### REQUIRED ACTION
The entries are to be reproduced word for word, with all images left out.

********************

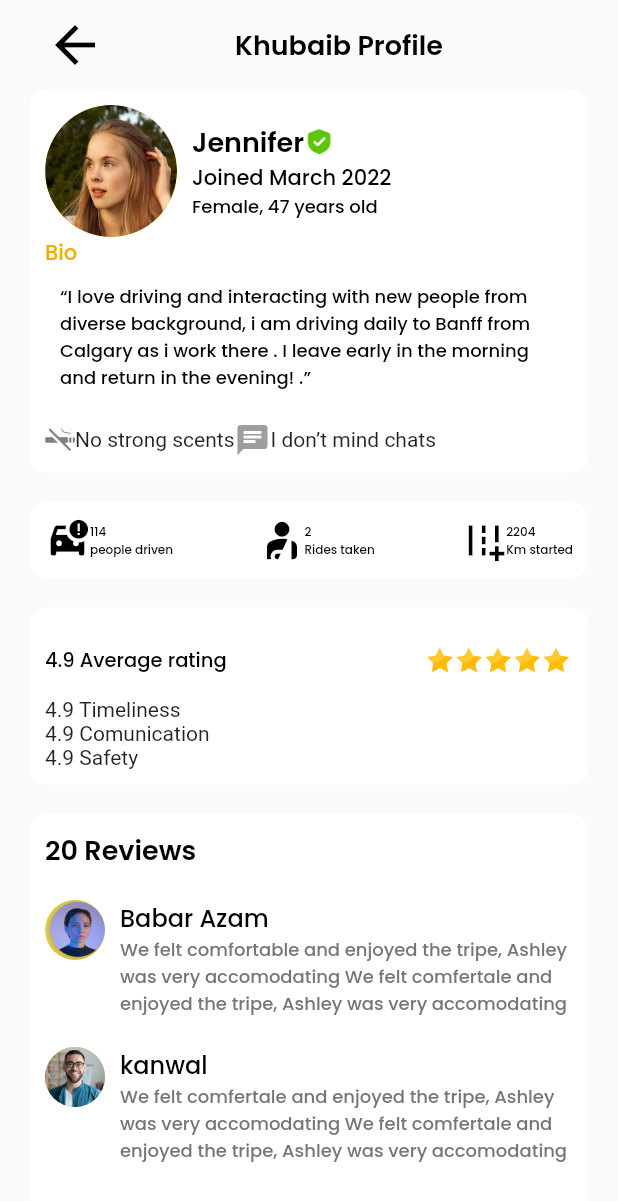
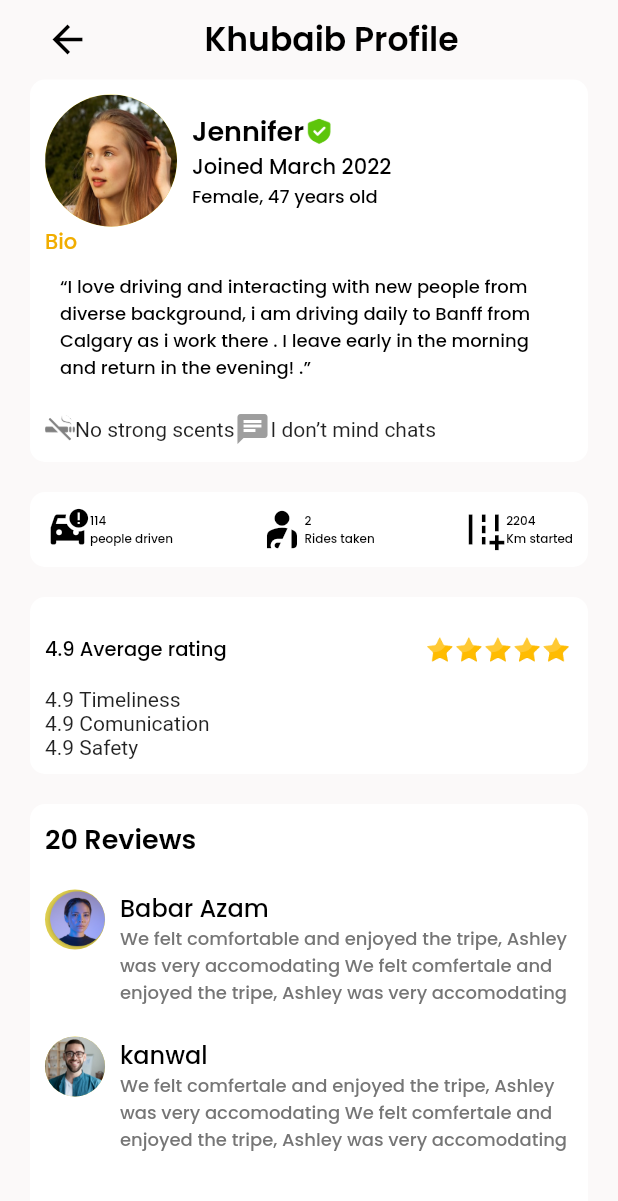
Before and after one commit to ehsaaaaan0/beeride, a Flutter app: the screen it shows after launch, item 4 of the bottom bar chosen, after a tap on "View profile", on a phone screen of 412 x 824 dp. Shown: the top 1201 px of the screen. Run offline on Flutter 3.47's test engine with Material 2 defaults, Android fonts, the phone set to English and light mode, and no system bars; our stand-ins replace get, image_picker, intl_phone_field, shared_preferences.

Commit message:
prefererences Page Done

```diff
--- a/lib/bottomnavigationPages/setting.dart
+++ b/lib/bottomnavigationPages/setting.dart
@@ -2,6 +2,7 @@ import 'package:flutter/material.dart';
 
 import '../driver_profile.dart';
 import '../personal_details.dart';
+import '../preferences.dart';
 
 class SettingPage extends StatelessWidget {
   const SettingPage({super.key});
@@ -35,12 +36,12 @@ class SettingPage extends StatelessWidget {
                   width: width,height: 65,
                   margin: const EdgeInsets.only(left: 20,right: 20),
                   child: Row(
-                    children:   const [
-                      SizedBox(height: 46,width: 46,child:
+                    children:    [
+                      const SizedBox(height: 46,width: 46,child:
                         CircleAvatar(backgroundImage: AssetImage("assets/images/profile.jpg"),),),
-                      SizedBox(width: 20,),
-                      Expanded(child: Text("View profile",style: TextStyle(fontFamily: "poppin_semibold", fontSize: 16, color: Colors.black),)),
-                      Expanded(child: Positioned( right: 2, child: Icon(Icons.arrow_forward_sharp, size: 30,)))
+                      const SizedBox(width: 20,),
+                      const Expanded(child: Text("View profile",style: TextStyle(fontFamily: "poppin_semibold", fontSize: 16, color: Colors.black),)),
+                     Expanded(child: Container(alignment: Alignment.centerRight,child: const Icon(Icons.arrow_forward_sharp, size: 30,)))
                     ],
                   ),
                 ),),),
@@ -59,7 +60,9 @@ class SettingPage extends StatelessWidget {
                     ),
                   ),),
                 ),
-                Card(elevation: 1,shape: RoundedRectangleBorder(borderRadius: BorderRadius.circular(10),),child: Container(
+                InkWell(
+                  onTap: () => Navigator.push(context, MaterialPageRoute(builder: (context) => Preferences(),)),
+                  child: Card(elevation: 1,shape: RoundedRectangleBorder(borderRadius: BorderRadius.circular(10),),child: Container(
                     width: width,height: 60,
                     margin: const EdgeInsets.only(left: 20,right: 20),
                     child: Row(mainAxisAlignment: MainAxisAlignment.spaceBetween,
@@ -69,6 +72,7 @@ class SettingPage extends StatelessWidget {
                       ],
                     ),
                   ),),
+                ),
                 Card(elevation: 1,shape: RoundedRectangleBorder(borderRadius: BorderRadius.circular(10),),child: Container(
                   width: width,height: 60,
                   margin: const EdgeInsets.only(left: 20,right: 20),
--- a/lib/driver_profile.dart
+++ b/lib/driver_profile.dart
@@ -40,11 +40,11 @@ class Driver_profile extends StatelessWidget{
                     child: Row(
                       mainAxisAlignment: MainAxisAlignment.start,
                       children: [
-                      Icon(Icons.arrow_back, size: 40,),
+                      InkWell( onTap: () => Navigator.pop(context), child: Icon(Icons.arrow_back, size: 30,)),
 
                         Expanded(
                             child: Center(
-                                child: Text('Khubaib Profile', style: pageHeading(),))),
+                                child: Text('Khubaib Profile', style: pageName(),))),
 
                     ],),
                   ),
```
Also changed, not shown: lib/preferences.dart (added, +142 -0 lines), assets/images/chat0.png (added), assets/images/chat1.png (added), assets/images/chat2.png (added), assets/images/chat3.png (added), assets/images/han_smoking.png (added), assets/images/moon1.png (added), assets/images/moon2.png (added), assets/images/non_smoking.png (added), assets/images/smoking.png (added), assets/images/smoking_non.png (added). Lines whose indentation alone changed are shown as unchanged.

********************

### TASK ANSWER
Before and after one commit to ehsaaaaan0/beeride, a Flutter app: the screen it shows after launch, item 4 of the bottom bar chosen, after a tap on "View profile", on a phone screen of 412 x 824 dp. Shown: the top 1201 px of the screen. Run offline on Flutter 3.47's test engine with Material 2 defaults, Android fonts, the phone set to English and light mode, and no system bars; our stand-ins replace get, image_picker, intl_phone_field, shared_preferences.

Commit message:
prefererences Page Done

```diff
--- a/lib/bottomnavigationPages/setting.dart
+++ b/lib/bottomnavigationPages/setting.dart
@@ -2,6 +2,7 @@ import 'package:flutter/material.dart';
 
 import '../driver_profile.dart';
 import '../personal_details.dart';
+import '../preferences.dart';
 
 class SettingPage extends StatelessWidget {
   const SettingPage({super.key});
@@ -35,12 +36,12 @@ class SettingPage extends StatelessWidget {
                   width: width,height: 65,
                   margin: const EdgeInsets.only(left: 20,right: 20),
                   child: Row(
-                    children:   const [
-                      SizedBox(height: 46,width: 46,child:
+                    children:    [
+                      const SizedBox(height: 46,width: 46,child:
                         CircleAvatar(backgroundImage: AssetImage("assets/images/profile.jpg"),),),
-                      SizedBox(width: 20,),
-                      Expanded(child: Text("View profile",style: TextStyle(fontFamily: "poppin_semibold", fontSize: 16, color: Colors.black),)),
-                      Expanded(child: Positioned( right: 2, child: Icon(Icons.arrow_forward_sharp, size: 30,)))
+                      const SizedBox(width: 20,),
+                      const Expanded(child: Text("View profile",style: TextStyle(fontFamily: "poppin_semibold", fontSize: 16, color: Colors.black),)),
+                     Expanded(child: Container(alignment: Alignment.centerRight,child: const Icon(Icons.arrow_forward_sharp, size: 30,)))
                     ],
                   ),
                 ),),),
@@ -59,7 +60,9 @@ class SettingPage extends StatelessWidget {
                     ),
                   ),),
                 ),
-                Card(elevation: 1,shape: RoundedRectangleBorder(borderRadius: BorderRadius.circular(10),),child: Container(
+                InkWell(
+                  onTap: () => Navigator.push(context, MaterialPageRoute(builder: (context) => Preferences(),)),
+                  child: Card(elevation: 1,shape: RoundedRectangleBorder(borderRadius: BorderRadius.circular(10),),child: Container(
                     width: width,height: 60,
                     margin: const EdgeInsets.only(left: 20,right: 20),
                     child: Row(mainAxisAlignment: MainAxisAlignment.spaceBetween,
@@ -69,6 +72,7 @@ class SettingPage extends StatelessWidget {
                       ],
                     ),
                   ),),
+                ),
                 Card(elevation: 1,shape: RoundedRectangleBorder(borderRadius: BorderRadius.circular(10),),child: Container(
                   width: width,height: 60,
                   margin: const EdgeInsets.only(left: 20,right: 20),
--- a/lib/driver_profile.dart
+++ b/lib/driver_profile.dart
@@ -40,11 +40,11 @@ class Driver_profile extends StatelessWidget{
                     child: Row(
                       mainAxisAlignment: MainAxisAlignment.start,
                       children: [
-                      Icon(Icons.arrow_back, size: 40,),
+                      InkWell( onTap: () => Navigator.pop(context), child: Icon(Icons.arrow_back, size: 30,)),
 
                         Expanded(
                             child: Center(
-                                child: Text('Khubaib Profile', style: pageHeading(),))),
+                                child: Text('Khubaib Profile', style: pageName(),))),
 
                     ],),
                   ),
```
Also changed, not shown: lib/preferences.dart (added, +142 -0 lines), assets/images/chat0.png (added), assets/images/chat1.png (added), assets/images/chat2.png (added), assets/images/chat3.png (added), assets/images/han_smoking.png (added), assets/images/moon1.png (added), assets/images/moon2.png (added), assets/images/non_smoking.png (added), assets/images/smoking.png (added), assets/images/smoking_non.png (added). Lines whose indentation alone changed are shown as unchanged.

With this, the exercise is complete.